We don’t often see five national records fall in the same race, so perhaps we should use this as a model: get a bunch of really fast runners, put them in the same race, and let them take it out fast.

Women’s 2 Mile

And it’s Medina Eisa of Ethiopia, overtaking Laura Muir for the win! What a race! What a kick! I can’t believe…

Never mind, then. The crowd celebrated Eisa’s upset victory with thunderous cheers. Still, shortly after the race, it was revealed that she had cut into the inner lanes too early during the opening portion of the race and was, therefore, disqualified. Muir subsequently took the victory in 9:04.84. 

Muir said she saw Eisa cut in early, so she knew that she would be disqualified, but she didn’t let herself get distracted.

Laura Muir wins the 2 Miles at 116th Millrose Games
The Armory, New York, NY, USA, by Kevin Morris

“To be honest, it didn’t affect me at all,” Muir said. “I had my plans for the race, and those were the only things I focused on. You can’t be distracted by other people.”

Muir made the late switch from the Wanamaker Mile to the 2 miles after she found out that her 8:34.49 performance in the 3000 meters last December would not be ratified by World Athletics, meaning she would not be able to qualify for the 3000 at the World Athletics Indoor Track & Field Championships in Glasgow this March. The 2 mile gave her a chance to get that qualifying mark, and she got it.

“It’s a really hard standard to hit, given that it’s a straight final,” Muir said. “I knew I needed a really good race to get it, but ultimately, I was in shape to do it.”

Alicia Monson leads 2 miles, photo by Kevin Morris for Millrose Games.

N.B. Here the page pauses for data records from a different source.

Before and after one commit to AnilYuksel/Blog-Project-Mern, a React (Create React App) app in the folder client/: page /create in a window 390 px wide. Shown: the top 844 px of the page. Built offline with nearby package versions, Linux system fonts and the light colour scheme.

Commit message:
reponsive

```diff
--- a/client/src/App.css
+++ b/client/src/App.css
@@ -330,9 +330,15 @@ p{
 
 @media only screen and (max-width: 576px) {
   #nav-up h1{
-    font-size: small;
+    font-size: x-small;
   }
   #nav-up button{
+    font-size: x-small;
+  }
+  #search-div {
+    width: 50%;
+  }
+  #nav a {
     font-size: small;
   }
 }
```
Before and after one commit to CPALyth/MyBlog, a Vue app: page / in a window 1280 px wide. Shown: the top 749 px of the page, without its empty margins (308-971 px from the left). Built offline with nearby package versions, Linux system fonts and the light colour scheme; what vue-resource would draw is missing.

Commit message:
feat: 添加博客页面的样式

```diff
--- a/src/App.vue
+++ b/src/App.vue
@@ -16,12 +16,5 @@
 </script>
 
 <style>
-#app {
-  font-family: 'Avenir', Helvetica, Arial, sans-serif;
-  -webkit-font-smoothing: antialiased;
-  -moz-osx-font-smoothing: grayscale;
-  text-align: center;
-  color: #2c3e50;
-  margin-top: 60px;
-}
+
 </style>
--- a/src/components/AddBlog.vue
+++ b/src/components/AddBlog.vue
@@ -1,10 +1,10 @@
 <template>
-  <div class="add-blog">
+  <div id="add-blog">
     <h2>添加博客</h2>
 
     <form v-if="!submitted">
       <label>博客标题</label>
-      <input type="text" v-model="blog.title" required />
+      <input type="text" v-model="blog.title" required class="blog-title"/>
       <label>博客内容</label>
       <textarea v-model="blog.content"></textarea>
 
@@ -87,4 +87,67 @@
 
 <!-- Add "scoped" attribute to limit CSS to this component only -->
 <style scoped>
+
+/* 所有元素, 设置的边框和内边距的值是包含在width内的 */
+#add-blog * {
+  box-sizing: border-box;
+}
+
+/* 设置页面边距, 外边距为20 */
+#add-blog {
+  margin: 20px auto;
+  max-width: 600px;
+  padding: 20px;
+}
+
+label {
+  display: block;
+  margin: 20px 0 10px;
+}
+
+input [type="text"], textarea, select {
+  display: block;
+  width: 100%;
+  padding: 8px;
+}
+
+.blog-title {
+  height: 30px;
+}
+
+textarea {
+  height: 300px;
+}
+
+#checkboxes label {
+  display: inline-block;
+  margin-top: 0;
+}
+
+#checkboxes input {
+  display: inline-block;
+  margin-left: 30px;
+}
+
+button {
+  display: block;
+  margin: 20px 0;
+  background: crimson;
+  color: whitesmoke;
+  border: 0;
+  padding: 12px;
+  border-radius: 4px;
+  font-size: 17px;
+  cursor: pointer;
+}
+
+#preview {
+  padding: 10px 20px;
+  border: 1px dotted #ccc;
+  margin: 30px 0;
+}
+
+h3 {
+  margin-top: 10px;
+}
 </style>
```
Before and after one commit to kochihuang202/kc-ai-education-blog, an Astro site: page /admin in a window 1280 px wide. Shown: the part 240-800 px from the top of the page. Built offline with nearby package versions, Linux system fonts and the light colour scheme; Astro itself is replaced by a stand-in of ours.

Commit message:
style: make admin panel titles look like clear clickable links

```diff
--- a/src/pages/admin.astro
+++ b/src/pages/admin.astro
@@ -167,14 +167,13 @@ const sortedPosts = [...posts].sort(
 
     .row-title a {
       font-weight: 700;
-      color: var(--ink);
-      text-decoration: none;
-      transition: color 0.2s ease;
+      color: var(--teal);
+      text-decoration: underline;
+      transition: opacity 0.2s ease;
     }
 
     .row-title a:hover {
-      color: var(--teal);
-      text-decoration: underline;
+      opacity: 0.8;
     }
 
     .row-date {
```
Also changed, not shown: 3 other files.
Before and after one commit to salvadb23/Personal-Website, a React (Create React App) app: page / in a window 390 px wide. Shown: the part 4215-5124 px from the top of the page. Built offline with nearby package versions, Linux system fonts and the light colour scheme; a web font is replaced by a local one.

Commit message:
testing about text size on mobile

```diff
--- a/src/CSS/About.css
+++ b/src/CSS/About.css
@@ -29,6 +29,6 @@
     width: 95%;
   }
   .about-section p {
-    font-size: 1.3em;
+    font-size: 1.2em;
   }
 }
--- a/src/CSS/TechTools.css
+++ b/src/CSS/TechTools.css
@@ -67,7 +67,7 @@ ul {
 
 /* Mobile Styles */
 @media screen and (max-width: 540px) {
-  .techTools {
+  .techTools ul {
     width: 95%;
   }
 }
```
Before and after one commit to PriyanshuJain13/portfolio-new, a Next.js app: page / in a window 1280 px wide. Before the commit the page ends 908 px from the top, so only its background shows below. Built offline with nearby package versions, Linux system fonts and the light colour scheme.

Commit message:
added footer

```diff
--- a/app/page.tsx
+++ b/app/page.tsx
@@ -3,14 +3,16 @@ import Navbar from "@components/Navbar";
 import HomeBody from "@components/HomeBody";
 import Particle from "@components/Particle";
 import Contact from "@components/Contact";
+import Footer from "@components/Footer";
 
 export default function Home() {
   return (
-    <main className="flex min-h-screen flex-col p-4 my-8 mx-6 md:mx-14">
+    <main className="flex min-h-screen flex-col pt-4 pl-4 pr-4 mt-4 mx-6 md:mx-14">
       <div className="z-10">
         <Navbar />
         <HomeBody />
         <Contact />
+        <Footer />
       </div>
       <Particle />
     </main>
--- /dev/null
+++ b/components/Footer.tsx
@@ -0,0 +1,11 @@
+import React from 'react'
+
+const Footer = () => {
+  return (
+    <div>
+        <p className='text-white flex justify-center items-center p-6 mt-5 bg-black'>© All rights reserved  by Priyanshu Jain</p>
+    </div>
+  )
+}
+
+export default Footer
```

Ethiopian Melknat Wudu finished second in 9:07.12, while On Athletics Club’s Alicia Monson took third in 9:09.70, giving her a fourth American record. Monson dealt with COVID-19 earlier this year, and she has only recently returned to a normal training load. She said she plans to run the 10k at the TEN meet in California in March, and she’s hoping to better her American record and run under 30 minutes.

Nikki Hiltz runs 9:15 for 2 miles, 116th Millrose Games
The Armory, New York, NY, USA, photo by Kevin Morris

Nikki Hiltz, who hadn’t raced anything above a mile since 2019, took fourth place in 9:15.80. She will run the 1500 at the USATF Indoor Track & Field Championships in Albuquerque, NM, next weekend.

Bonus Action

Yaroslava Mahuchikh takes in a Millrose HJ, photo by Kevin Morris

-High jump: reigning indoor and outdoor world champion Yaroslava Mahuchikh cleared 2.00 meters, taking the win and breaking the meet and facility records. American Vashti Cunningham, a 13-time national champion, took second place with a jump of 1.97 meters.

Yaroslava Mahuchikh takes HJ win in 2 meters, photo by Kevin Morris for Millrose Games

High school 4×200 meter relay: Montverde Academy (FL) set a meet record with a time of 1:34.78, keeping Bullis (MD) winless in the 4×200 on the day (they also took second in the boy’s race).

Youth Relays, photo by Kevin Morris for Millrose Games

High school mile: Samantha Humphries from Flower Mound, TX, took it out hard, clocking a 66-second first quarter, and she never gave up the lead, cruising to victory in 4:41.43 – nearly three seconds ahead of second place.

Samantha Humphries takes Girls Mile, 116th Millrose Games
The Armory, New York, NY, USA, photo by Kevin Morris